It will take employers many months to draw up policies that will put an end to age discrimination at work - and protect them from possible prosecution - according to new research.
The research, by IRS Employment Review, shows that approximately four in 10 employers have no formal or informal policy on age diversity or age discrimination.
But regulations due to be published in draft form by early 2004 will spell out how the government intends to implement the relevant aspects of the EU Employment Directive by October 2006, making it unlawful for employers to discriminate on grounds of age.
The survey, of 83 HR departments across the private and public sectors, shows:
- Approximately one-third of employers operate a formal written policy on age discrimination and/or age diversity within their organisations
- The remainder - 55 respondents - have no formal policy, although many report that an informal policy exists. Overall, just over a quarter said they have an informal policy
- Only four organisations (just 5 per cent) said they set both minimum and maximum ages for recruits
- Just 6 per cent of respondents set a maximum age limit only
- The majority (61 per cent of those answering the question) of employers surveyed claim they do not formally set either minimum or maximum ages for new recruits. Just over a quarter (20 organisations) set a minimum age only
- One in five organisations report they have no mandatory retirement age.
IRS Employment Review report author, Janet Egan, said: “Some employers will have to change stereotypical or hostile attitudes to older workers, just as they had to change attitudes to race and sex when discrimination laws tackled these areas more than 25 years ago.
"It is in the interests of employers to have policies that encourage older workers to stay with them if they want enough workers to get the job done.
“Almost every organisation in the IRS study claimed it did not discriminate against older workers in recruitment, promotion, training or redundancy selection.
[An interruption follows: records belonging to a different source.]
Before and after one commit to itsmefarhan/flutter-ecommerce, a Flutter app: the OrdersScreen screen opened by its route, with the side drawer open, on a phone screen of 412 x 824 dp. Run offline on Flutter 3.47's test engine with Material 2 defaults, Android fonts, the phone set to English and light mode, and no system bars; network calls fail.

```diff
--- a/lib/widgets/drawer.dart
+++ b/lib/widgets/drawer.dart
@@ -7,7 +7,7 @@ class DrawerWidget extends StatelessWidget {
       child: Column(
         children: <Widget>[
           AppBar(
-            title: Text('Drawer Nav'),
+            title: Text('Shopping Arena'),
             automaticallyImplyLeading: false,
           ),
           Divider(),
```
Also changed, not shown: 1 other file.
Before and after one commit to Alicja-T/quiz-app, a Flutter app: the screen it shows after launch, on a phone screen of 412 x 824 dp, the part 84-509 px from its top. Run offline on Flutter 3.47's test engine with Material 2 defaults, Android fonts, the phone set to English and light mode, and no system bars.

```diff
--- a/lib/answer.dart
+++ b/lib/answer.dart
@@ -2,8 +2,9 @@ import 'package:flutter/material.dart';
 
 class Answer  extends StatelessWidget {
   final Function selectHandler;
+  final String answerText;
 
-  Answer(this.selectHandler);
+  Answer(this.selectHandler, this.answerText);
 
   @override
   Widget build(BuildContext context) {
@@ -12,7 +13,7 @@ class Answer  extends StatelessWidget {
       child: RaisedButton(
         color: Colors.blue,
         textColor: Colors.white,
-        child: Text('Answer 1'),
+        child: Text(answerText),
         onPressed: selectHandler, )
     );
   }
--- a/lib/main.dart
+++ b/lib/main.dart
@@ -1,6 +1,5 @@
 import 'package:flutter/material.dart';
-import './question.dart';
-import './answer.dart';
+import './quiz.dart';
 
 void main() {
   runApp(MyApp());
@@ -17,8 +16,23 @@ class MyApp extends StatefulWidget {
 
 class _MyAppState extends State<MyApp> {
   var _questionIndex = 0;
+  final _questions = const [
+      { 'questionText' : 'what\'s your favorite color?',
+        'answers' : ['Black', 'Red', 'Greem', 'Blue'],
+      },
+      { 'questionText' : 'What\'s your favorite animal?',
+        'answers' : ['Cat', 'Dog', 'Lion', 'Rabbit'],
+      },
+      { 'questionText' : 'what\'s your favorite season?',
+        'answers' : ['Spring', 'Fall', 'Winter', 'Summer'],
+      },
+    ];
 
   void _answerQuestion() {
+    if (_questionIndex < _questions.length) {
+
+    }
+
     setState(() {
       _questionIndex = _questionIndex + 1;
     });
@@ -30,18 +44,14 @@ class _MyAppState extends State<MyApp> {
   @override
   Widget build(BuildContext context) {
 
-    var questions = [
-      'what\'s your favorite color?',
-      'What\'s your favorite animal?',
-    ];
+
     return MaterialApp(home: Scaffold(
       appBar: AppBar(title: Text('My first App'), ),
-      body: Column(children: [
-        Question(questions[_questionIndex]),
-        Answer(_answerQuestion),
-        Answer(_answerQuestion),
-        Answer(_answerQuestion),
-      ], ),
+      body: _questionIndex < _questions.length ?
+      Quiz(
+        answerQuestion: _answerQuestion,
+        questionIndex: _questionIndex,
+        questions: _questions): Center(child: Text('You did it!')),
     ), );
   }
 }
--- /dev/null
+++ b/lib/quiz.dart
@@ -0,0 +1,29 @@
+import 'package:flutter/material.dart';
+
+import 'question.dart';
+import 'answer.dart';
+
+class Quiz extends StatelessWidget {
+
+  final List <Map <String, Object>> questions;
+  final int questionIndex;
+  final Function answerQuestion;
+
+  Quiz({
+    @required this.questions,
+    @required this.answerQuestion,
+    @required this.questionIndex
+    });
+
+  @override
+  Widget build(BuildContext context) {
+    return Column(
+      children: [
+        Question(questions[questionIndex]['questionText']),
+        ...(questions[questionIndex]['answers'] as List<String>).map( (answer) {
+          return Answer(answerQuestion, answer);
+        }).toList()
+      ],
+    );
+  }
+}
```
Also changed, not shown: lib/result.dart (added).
But, in practice, it is widely acknowledged that older applicants frequently fall at the first hurdle - ob